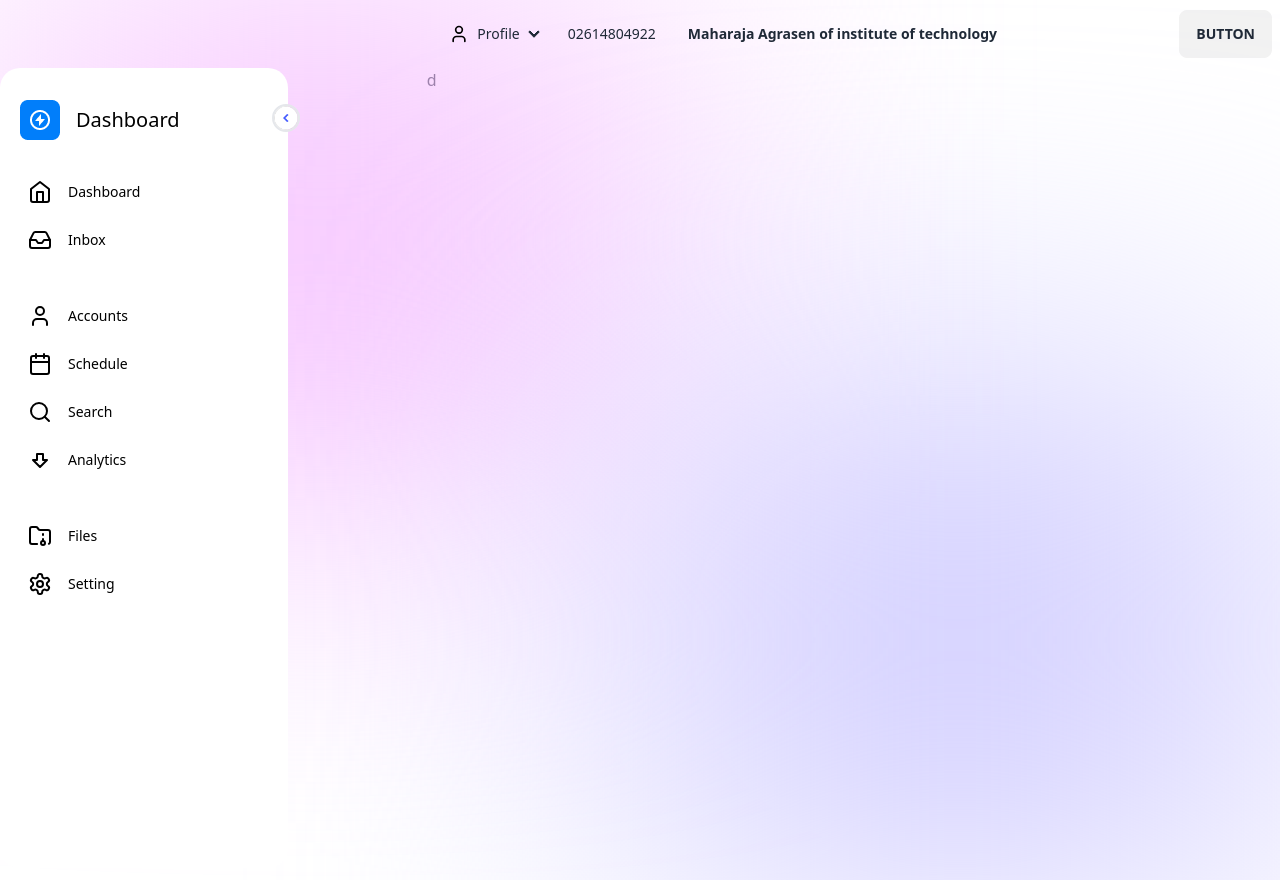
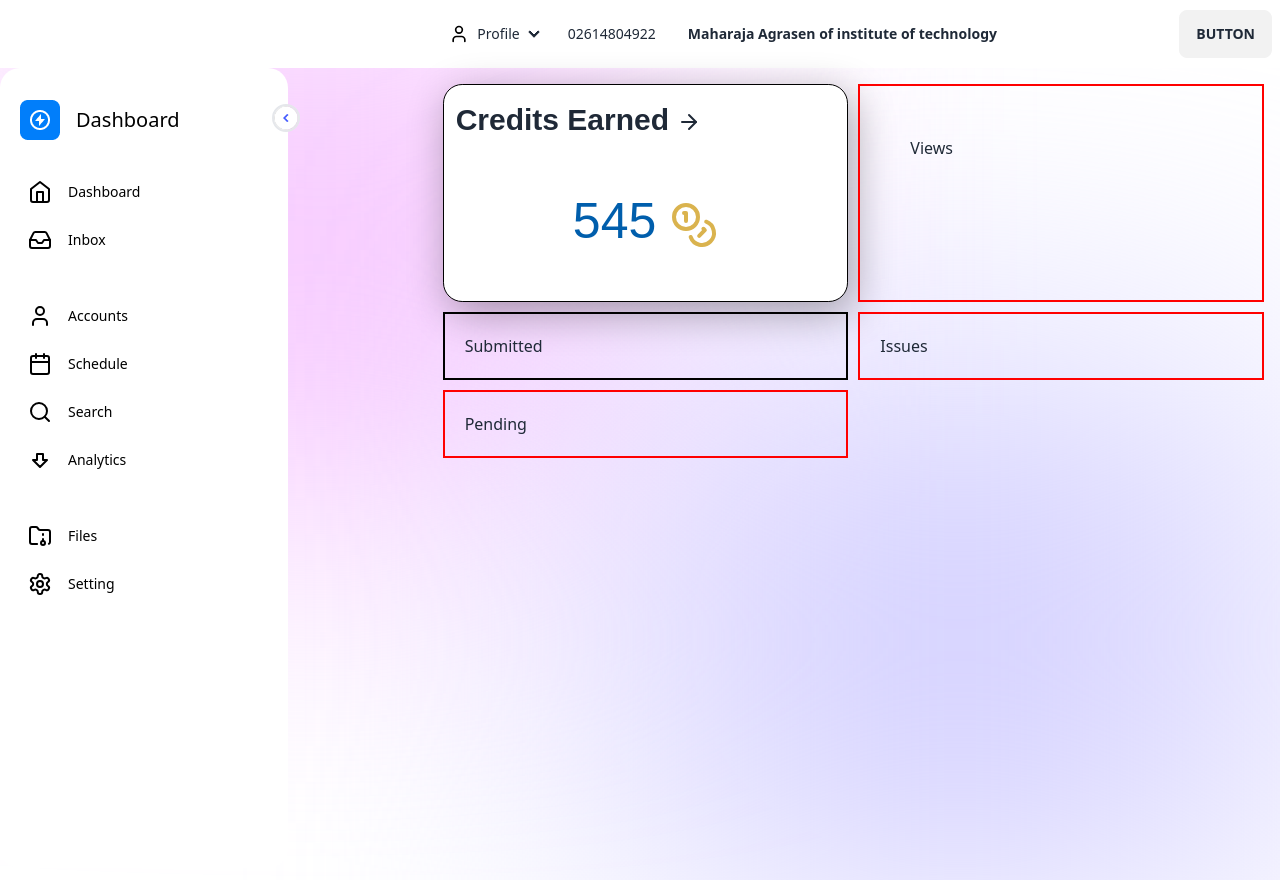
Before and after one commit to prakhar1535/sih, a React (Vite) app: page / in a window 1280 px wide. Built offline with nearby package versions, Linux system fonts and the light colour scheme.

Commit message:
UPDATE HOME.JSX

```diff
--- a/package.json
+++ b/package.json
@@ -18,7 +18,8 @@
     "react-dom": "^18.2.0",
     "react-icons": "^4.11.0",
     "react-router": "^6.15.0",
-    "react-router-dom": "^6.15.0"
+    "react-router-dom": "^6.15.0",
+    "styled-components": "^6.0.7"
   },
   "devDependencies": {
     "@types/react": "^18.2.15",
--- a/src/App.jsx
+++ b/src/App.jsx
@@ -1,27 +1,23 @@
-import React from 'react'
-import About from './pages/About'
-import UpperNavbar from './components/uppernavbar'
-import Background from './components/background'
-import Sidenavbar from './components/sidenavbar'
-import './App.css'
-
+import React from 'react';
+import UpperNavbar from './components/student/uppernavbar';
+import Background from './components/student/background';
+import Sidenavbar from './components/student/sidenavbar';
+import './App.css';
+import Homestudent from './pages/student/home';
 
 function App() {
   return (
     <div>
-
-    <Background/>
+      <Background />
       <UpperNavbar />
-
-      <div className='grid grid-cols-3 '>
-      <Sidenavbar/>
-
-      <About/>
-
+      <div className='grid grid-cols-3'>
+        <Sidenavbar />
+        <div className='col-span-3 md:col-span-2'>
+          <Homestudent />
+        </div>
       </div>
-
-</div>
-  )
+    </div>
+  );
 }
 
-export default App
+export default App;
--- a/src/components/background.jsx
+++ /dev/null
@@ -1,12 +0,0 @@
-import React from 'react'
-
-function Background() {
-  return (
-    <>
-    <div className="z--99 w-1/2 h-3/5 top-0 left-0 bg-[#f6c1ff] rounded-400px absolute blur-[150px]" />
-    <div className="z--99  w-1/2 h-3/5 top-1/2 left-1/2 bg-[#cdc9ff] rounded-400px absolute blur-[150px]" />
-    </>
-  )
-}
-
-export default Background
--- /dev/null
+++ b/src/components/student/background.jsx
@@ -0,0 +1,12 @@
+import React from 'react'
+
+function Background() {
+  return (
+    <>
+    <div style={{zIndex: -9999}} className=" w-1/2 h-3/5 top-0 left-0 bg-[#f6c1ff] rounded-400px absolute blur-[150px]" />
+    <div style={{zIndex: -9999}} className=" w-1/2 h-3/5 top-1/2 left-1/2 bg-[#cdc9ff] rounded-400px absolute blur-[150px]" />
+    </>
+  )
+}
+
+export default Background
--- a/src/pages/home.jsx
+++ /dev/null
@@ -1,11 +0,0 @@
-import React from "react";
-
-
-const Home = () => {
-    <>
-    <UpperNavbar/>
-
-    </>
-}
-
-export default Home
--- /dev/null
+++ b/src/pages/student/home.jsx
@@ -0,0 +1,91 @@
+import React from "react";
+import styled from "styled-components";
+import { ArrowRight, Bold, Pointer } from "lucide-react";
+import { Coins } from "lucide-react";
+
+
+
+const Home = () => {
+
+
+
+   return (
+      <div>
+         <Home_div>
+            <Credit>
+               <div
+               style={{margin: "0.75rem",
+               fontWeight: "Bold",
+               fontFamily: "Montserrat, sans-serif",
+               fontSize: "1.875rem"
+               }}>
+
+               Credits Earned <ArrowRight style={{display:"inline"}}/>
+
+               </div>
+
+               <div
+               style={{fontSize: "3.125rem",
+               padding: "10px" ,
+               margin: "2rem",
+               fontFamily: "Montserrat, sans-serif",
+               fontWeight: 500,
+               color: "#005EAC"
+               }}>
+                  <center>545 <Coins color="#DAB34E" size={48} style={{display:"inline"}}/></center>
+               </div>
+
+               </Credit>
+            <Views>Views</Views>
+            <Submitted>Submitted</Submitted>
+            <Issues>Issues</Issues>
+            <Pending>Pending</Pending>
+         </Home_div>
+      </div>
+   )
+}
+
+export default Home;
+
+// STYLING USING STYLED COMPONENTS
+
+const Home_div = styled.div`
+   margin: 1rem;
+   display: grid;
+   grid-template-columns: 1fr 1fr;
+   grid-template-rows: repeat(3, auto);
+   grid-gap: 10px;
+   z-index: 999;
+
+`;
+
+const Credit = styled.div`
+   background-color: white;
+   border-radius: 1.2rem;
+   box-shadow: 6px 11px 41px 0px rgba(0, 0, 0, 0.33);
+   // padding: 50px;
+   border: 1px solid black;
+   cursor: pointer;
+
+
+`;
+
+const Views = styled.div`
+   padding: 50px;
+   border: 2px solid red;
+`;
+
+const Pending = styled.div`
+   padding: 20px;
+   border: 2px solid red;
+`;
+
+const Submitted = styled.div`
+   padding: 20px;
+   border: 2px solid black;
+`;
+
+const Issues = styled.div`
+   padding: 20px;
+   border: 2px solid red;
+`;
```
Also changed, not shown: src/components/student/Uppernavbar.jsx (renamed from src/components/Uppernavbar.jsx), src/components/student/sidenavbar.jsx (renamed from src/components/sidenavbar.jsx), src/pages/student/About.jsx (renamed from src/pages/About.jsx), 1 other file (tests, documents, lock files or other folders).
***
Copy each line of the material where "color" is found.

+               color: "#005EAC"
+                  <center>545 <Coins color="#DAB34E" size={48} style={{display:"inline"}}/></center>
+   background-color: white;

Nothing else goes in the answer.